--- Work to be completed ---
Verbatim repeat, images excluded. Give each entry again as written.

-- Opening Marker --

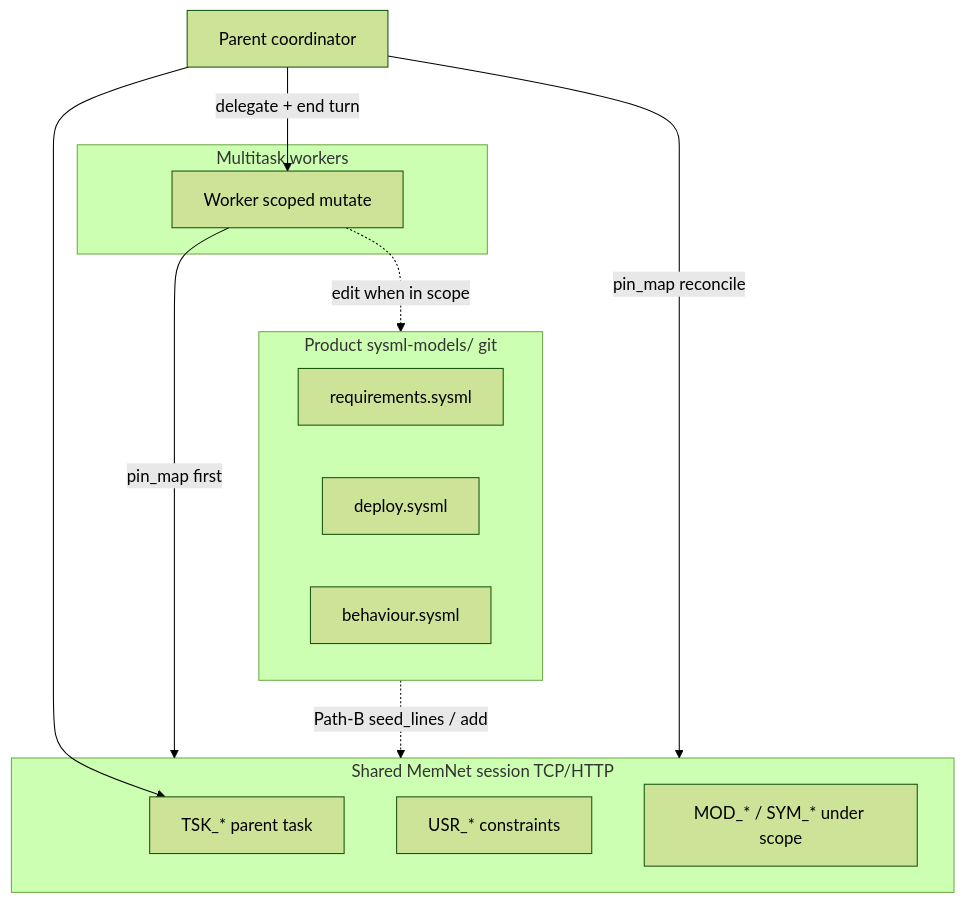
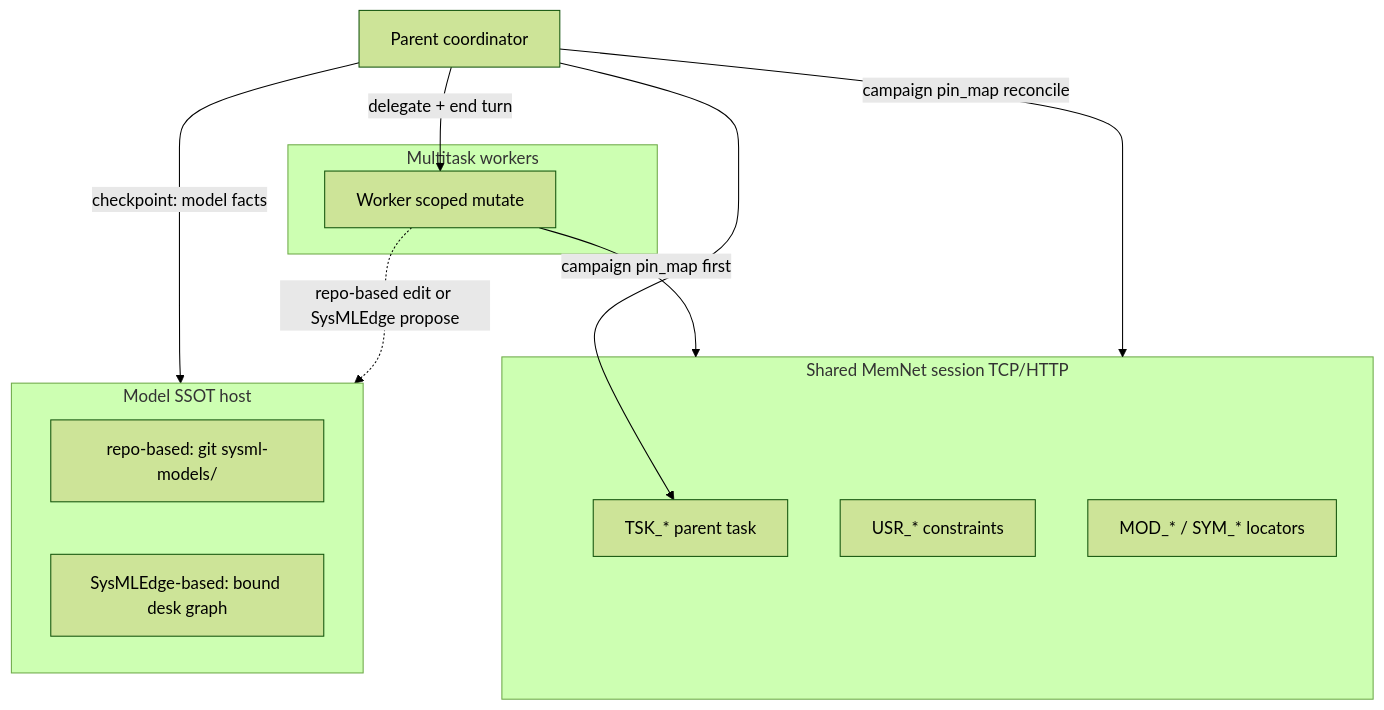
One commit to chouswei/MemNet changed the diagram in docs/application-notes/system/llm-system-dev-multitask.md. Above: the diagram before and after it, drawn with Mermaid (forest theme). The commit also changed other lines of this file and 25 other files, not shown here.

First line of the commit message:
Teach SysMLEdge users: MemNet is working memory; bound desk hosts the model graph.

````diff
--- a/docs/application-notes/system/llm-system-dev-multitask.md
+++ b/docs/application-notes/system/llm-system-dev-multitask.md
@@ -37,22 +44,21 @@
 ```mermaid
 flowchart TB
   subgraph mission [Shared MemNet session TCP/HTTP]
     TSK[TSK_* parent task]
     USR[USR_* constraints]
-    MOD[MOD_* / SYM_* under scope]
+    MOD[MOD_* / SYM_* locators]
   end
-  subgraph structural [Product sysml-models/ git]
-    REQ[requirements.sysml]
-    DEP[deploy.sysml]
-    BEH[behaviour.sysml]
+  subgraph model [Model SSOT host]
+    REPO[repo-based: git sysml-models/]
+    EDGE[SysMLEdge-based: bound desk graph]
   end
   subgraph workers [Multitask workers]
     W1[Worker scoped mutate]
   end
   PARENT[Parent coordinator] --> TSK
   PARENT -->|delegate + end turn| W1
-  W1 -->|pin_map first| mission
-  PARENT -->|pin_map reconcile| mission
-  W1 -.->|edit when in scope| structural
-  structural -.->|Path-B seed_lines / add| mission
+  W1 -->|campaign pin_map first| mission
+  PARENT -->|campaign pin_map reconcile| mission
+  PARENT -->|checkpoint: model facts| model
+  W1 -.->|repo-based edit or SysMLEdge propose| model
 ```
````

-- Closing Marker --

--- Task output ---
One commit to chouswei/MemNet changed the diagram in docs/application-notes/system/llm-system-dev-multitask.md. Above: the diagram before and after it, drawn with Mermaid (forest theme). The commit also changed other lines of this file and 25 other files, not shown here.

First line of the commit message:
Teach SysMLEdge users: MemNet is working memory; bound desk hosts the model graph.

````diff
--- a/docs/application-notes/system/llm-system-dev-multitask.md
+++ b/docs/application-notes/system/llm-system-dev-multitask.md
@@ -37,22 +44,21 @@
 ```mermaid
 flowchart TB
   subgraph mission [Shared MemNet session TCP/HTTP]
     TSK[TSK_* parent task]
     USR[USR_* constraints]
-    MOD[MOD_* / SYM_* under scope]
+    MOD[MOD_* / SYM_* locators]
   end
-  subgraph structural [Product sysml-models/ git]
-    REQ[requirements.sysml]
-    DEP[deploy.sysml]
-    BEH[behaviour.sysml]
+  subgraph model [Model SSOT host]
+    REPO[repo-based: git sysml-models/]
+    EDGE[SysMLEdge-based: bound desk graph]
   end
   subgraph workers [Multitask workers]
     W1[Worker scoped mutate]
   end
   PARENT[Parent coordinator] --> TSK
   PARENT -->|delegate + end turn| W1
-  W1 -->|pin_map first| mission
-  PARENT -->|pin_map reconcile| mission
-  W1 -.->|edit when in scope| structural
-  structural -.->|Path-B seed_lines / add| mission
+  W1 -->|campaign pin_map first| mission
+  PARENT -->|campaign pin_map reconcile| mission
+  PARENT -->|checkpoint: model facts| model
+  W1 -.->|repo-based edit or SysMLEdge propose| model
 ```
````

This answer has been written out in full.